◆ Problem ◆
The records below are to be repeated exactly, and their pictures left out.
○ ○ ○ ○ ○
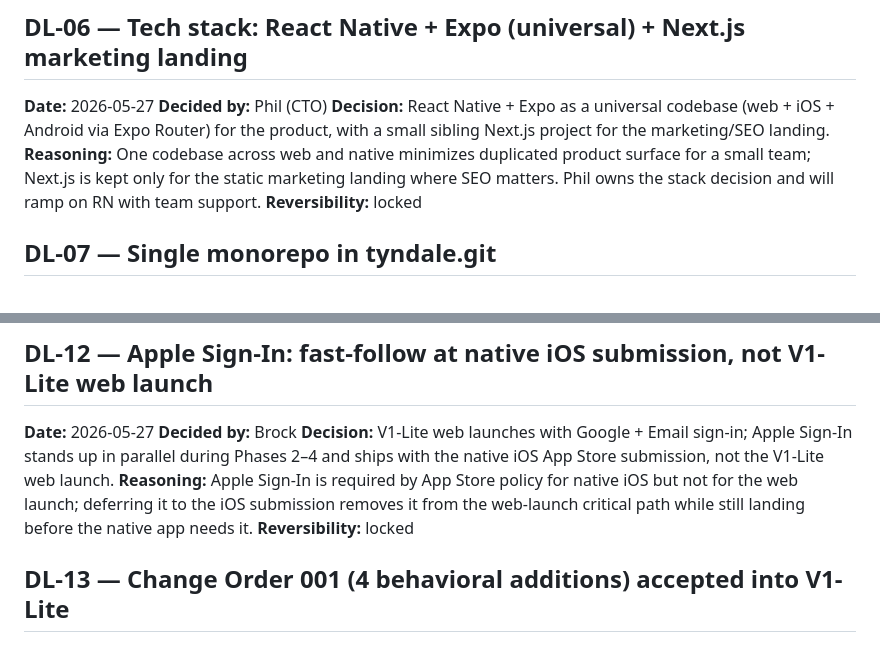
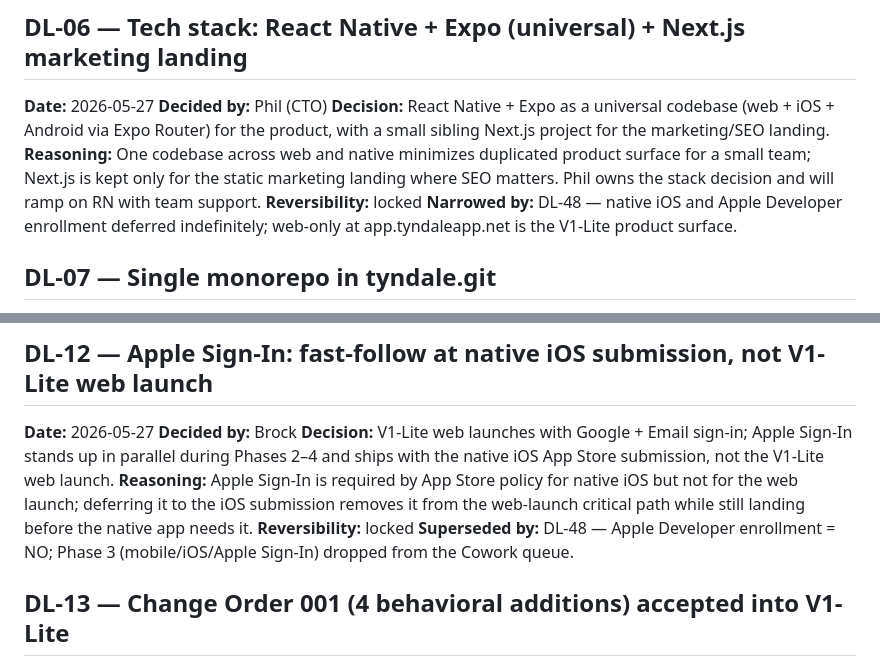
Before and after one commit to thelittleguyai/tyndale, a Markdown page: docs/decision-log.md, 2 parts joined by grey strips. Rendered like a GitHub page.

```diff
--- a/docs/decision-log.md
+++ b/docs/decision-log.md
@@ -77,6 +77,8 @@ Router) for the product, with a small sibling Next.js project for the marketing/
 small team; Next.js is kept only for the static marketing landing where SEO matters. Phil
 owns the stack decision and will ramp on RN with team support.
 **Reversibility:** locked
+**Narrowed by:** DL-48 — native iOS and Apple Developer enrollment deferred indefinitely;
+web-only at app.tyndaleapp.net is the V1-Lite product surface.
 
 ## DL-07 — Single monorepo in tyndale.git
 **Date:** 2026-05-27
@@ -144,6 +146,8 @@ V1-Lite web launch.
 web launch; deferring it to the iOS submission removes it from the web-launch critical path
 while still landing before the native app needs it.
 **Reversibility:** locked
+**Superseded by:** DL-48 — Apple Developer enrollment = NO; Phase 3 (mobile/iOS/Apple
+Sign-In) dropped from the Cowork queue.
 
 ## DL-13 — Change Order 001 (4 behavioral additions) accepted into V1-Lite
 **Date:** 2026-05-27
```
Also changed, not shown: other parts of docs/decision-log.md (+27 -0 lines).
○ ○ ○ ○ ○
◆ Expected answer ◆
Before and after one commit to thelittleguyai/tyndale, a Markdown page: docs/decision-log.md, 2 parts joined by grey strips. Rendered like a GitHub page.

```diff
--- a/docs/decision-log.md
+++ b/docs/decision-log.md
@@ -77,6 +77,8 @@ Router) for the product, with a small sibling Next.js project for the marketing/
 small team; Next.js is kept only for the static marketing landing where SEO matters. Phil
 owns the stack decision and will ramp on RN with team support.
 **Reversibility:** locked
+**Narrowed by:** DL-48 — native iOS and Apple Developer enrollment deferred indefinitely;
+web-only at app.tyndaleapp.net is the V1-Lite product surface.
 
 ## DL-07 — Single monorepo in tyndale.git
 **Date:** 2026-05-27
@@ -144,6 +146,8 @@ V1-Lite web launch.
 web launch; deferring it to the iOS submission removes it from the web-launch critical path
 while still landing before the native app needs it.
 **Reversibility:** locked
+**Superseded by:** DL-48 — Apple Developer enrollment = NO; Phase 3 (mobile/iOS/Apple
+Sign-In) dropped from the Cowork queue.
 
 ## DL-13 — Change Order 001 (4 behavioral additions) accepted into V1-Lite
 **Date:** 2026-05-27
```
Also changed, not shown: other parts of docs/decision-log.md (+27 -0 lines).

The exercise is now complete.